After one of the most painful weeks in our state’s Jim Crow history, the SC Progressive Network is stepping away from the microphone and media circus to refocus our energy on the long-term struggle ahead. We have grieved. Now we must get back to work.

We are committed to insuring that the struggle for equality and democracy continues beyond the funerals and the flag controversy.

6Kevin Alexander Gray speaks on behalf of the Progressive Network at the State House on June 23.

It appears that the flag will be coming down before the end of the current special session. The state Senate convenes at 10am July 6, and will take up the bill to move the flag off the grounds as it awaits House action on the budget. The House goes into session at 1pm July 6, and will take up vetoes and the budget while awaiting the Senate bill to remove the flag.

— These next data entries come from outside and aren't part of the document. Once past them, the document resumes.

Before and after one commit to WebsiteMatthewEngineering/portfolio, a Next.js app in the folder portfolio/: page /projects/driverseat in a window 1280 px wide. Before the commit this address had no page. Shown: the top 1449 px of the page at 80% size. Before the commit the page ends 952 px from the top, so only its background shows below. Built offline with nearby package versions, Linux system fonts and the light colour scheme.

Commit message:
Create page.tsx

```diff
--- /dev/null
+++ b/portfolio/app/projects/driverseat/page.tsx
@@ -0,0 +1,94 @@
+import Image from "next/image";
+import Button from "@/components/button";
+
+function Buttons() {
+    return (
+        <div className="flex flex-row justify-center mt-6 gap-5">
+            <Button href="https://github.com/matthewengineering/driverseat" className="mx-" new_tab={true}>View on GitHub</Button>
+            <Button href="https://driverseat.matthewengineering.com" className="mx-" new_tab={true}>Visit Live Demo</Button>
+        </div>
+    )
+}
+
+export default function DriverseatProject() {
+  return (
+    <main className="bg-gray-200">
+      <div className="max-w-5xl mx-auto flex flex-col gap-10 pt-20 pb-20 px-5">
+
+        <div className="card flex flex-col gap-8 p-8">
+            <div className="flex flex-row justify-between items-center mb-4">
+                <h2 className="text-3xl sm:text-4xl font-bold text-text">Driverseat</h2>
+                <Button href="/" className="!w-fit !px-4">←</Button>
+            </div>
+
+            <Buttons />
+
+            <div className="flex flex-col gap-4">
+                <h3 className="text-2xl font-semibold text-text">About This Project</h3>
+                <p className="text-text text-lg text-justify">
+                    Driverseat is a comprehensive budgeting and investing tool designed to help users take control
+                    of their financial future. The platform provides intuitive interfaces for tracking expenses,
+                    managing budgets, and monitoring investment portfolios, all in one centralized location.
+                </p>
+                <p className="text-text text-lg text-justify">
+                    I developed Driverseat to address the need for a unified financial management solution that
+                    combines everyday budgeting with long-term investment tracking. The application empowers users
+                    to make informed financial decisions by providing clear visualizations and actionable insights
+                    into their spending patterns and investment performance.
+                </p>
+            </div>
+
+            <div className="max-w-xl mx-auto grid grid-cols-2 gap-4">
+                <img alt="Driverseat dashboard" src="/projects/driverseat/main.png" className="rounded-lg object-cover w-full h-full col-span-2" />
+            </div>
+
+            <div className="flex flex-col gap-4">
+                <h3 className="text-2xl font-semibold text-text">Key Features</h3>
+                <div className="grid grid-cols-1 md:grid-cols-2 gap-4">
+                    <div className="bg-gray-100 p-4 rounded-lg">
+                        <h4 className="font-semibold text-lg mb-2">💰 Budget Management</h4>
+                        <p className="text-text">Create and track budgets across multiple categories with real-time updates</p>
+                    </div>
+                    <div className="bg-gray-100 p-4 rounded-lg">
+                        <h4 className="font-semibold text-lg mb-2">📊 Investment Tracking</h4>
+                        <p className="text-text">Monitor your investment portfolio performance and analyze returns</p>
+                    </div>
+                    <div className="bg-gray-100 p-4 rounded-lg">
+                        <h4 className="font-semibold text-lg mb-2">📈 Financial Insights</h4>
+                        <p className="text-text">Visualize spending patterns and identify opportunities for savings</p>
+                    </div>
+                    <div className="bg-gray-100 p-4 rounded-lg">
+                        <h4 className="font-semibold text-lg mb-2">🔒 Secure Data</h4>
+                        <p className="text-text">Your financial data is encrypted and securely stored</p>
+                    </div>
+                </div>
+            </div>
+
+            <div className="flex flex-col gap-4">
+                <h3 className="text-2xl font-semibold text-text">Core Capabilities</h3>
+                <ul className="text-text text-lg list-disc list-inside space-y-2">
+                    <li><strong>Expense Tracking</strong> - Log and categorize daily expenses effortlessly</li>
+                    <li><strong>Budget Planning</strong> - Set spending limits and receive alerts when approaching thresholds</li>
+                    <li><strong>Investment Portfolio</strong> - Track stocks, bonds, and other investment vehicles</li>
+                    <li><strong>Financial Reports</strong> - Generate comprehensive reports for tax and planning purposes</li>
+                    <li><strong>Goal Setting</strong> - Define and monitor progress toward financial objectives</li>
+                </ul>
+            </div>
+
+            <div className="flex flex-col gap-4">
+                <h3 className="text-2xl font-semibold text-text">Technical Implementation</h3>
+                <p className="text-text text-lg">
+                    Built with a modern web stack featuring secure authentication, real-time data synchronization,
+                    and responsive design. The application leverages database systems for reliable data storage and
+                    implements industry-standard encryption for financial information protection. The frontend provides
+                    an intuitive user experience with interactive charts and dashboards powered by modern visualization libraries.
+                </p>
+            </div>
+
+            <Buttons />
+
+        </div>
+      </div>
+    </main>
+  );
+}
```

Our allies in the legislature have counted the votes and believe there is the necessary two-third to move the flag.

That said, a continued citizen presence and insistence on removing the flag will facilitate getting the job done promptly. But be mindful that grandstanding on the flag’s removal, especially by national figures, isn’t helpful. In the interest of using the occasion to fend off the fundamentalists and bring more rational thought to our legislature, we need to recognize that conservative legislators like Senators Tom Davis and Paul Thurmond are voting to bring the flag down.

Then we work on getting them – and others in power – to address the larger, more insidious problem of systemic racism in South Carolina.

On July 4, there will be a “Unity and Healing” gathering at the State House that is being billed as a family event with music and speakers starting at 4:30pm.

The Network will have a table and be talking to those in attendance about the work yet to be done, and inviting them to get involved in the revolution of social values to which we remain committed.

Network members who want to help spread the message should come by the Network’s tent and pick up some invitations to distribute to crowd.

Questions? Call our office at 803-808-3384.